Breathing and Wheezing at Sci Café
The next Sci Café discussion, “Breathing or Wheezing: The Fight for Air When You Have Severe Asthma,” is at 5:30 p.m. Thursday at Mod Coffeehouse, 2126 Postoffice, in Galveston. Leading the discussion will be Dr. William J. Calhoun, vice chair of research in the internal medicine division of pulmonary critical care and sleep medicine; and KarryAnne Belanger, graduate assistant in the department of biochemistry and molecular biology. Sci Café is presented by UTMB’s Center for Environmental Toxicology, the Institute for Translational Sciences and the Sealy Center for Environmental Health & Medicine. For information, call Amber Anthony, 409-772-9136.
UTMB and University of Minnesota to study Lassa fever
Researchers from the medical branch and the University of Minnesota, working together to study Lassa fever virus, received a new five year grant of $3.8 million from the National Institutes of Health. Professor Slobodan Paessler, leading the medical branch research team, said the new funding will enable the team to gain a deeper understanding of how the Lassa fever virus infects the host.

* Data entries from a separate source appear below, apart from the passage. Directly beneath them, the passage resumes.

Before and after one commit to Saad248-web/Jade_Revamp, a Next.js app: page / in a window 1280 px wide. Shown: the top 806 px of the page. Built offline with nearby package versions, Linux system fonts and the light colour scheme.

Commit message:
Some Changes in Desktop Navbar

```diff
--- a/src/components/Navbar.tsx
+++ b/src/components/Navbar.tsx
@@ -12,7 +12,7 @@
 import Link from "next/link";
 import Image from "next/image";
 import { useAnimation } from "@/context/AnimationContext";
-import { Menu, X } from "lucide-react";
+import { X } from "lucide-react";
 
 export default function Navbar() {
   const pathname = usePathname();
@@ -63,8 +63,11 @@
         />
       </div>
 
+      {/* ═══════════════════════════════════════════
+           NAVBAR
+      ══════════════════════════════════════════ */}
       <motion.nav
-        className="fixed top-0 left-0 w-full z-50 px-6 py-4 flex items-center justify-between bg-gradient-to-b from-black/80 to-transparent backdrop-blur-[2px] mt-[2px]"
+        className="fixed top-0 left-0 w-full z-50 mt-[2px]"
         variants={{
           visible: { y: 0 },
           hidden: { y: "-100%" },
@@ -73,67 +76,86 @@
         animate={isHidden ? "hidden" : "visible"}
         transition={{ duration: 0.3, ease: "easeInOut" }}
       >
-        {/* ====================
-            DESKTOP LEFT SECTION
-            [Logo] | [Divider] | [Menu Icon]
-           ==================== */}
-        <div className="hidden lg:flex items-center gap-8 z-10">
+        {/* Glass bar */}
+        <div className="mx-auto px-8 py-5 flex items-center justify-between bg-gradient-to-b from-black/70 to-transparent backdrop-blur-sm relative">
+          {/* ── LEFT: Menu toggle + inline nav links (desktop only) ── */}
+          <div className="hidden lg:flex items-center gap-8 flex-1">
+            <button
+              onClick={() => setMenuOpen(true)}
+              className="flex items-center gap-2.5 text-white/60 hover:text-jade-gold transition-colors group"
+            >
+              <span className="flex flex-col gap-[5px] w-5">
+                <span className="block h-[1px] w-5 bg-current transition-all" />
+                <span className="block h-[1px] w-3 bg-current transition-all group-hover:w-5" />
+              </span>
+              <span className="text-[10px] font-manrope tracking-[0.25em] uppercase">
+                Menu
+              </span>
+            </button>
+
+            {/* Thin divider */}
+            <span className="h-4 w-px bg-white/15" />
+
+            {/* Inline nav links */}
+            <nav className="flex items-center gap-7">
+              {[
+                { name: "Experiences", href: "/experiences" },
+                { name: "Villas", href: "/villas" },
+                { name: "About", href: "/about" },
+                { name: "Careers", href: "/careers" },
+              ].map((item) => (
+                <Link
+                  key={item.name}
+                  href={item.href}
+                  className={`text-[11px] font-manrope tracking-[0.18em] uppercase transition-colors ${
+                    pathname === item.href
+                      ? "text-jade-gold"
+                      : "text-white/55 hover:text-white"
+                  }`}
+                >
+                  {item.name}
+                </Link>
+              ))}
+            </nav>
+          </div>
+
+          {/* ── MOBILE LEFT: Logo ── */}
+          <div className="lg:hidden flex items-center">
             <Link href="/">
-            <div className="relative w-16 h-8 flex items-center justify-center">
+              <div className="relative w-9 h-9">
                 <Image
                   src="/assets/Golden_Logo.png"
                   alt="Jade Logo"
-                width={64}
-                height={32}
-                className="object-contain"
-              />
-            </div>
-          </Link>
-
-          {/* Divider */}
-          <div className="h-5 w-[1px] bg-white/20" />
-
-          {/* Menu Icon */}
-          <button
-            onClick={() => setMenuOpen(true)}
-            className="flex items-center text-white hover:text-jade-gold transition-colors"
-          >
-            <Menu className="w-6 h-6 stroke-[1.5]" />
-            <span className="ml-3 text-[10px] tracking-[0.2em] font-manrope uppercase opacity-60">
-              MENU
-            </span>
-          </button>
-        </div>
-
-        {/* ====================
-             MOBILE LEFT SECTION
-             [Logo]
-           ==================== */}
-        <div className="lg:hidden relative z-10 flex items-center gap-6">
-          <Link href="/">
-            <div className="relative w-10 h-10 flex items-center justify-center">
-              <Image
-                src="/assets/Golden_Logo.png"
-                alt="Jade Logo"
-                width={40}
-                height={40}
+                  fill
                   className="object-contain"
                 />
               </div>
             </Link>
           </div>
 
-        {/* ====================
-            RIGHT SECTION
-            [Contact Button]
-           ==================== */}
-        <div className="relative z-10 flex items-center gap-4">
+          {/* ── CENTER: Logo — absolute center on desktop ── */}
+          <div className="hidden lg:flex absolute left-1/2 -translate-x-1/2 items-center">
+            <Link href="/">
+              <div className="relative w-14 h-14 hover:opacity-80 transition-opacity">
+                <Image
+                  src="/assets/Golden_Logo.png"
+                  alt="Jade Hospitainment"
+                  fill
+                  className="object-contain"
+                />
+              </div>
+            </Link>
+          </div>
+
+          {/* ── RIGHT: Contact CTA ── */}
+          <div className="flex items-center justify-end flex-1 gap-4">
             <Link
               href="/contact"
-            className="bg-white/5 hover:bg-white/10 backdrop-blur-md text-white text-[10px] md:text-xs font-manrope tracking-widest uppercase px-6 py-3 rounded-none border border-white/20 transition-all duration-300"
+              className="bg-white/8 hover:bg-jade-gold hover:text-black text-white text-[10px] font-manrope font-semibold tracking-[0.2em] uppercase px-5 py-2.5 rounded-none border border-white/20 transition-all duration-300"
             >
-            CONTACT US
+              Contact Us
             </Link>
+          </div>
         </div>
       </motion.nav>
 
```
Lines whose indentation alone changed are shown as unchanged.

The team is focusing on a particular protein produced by the virus and its role in new immune system suppressing and disease-causing mechanisms. The team’s findings could have major impacts to basic scientific research as well as research that could translate to patient care related to arenaviruses, a family of typically rodent-transmitted viruses such as Lassa virus, Junin virus and others. The research could also provide new insights on how the viruses interact with a host it infects, how the host responds and how the virus evades the immune system.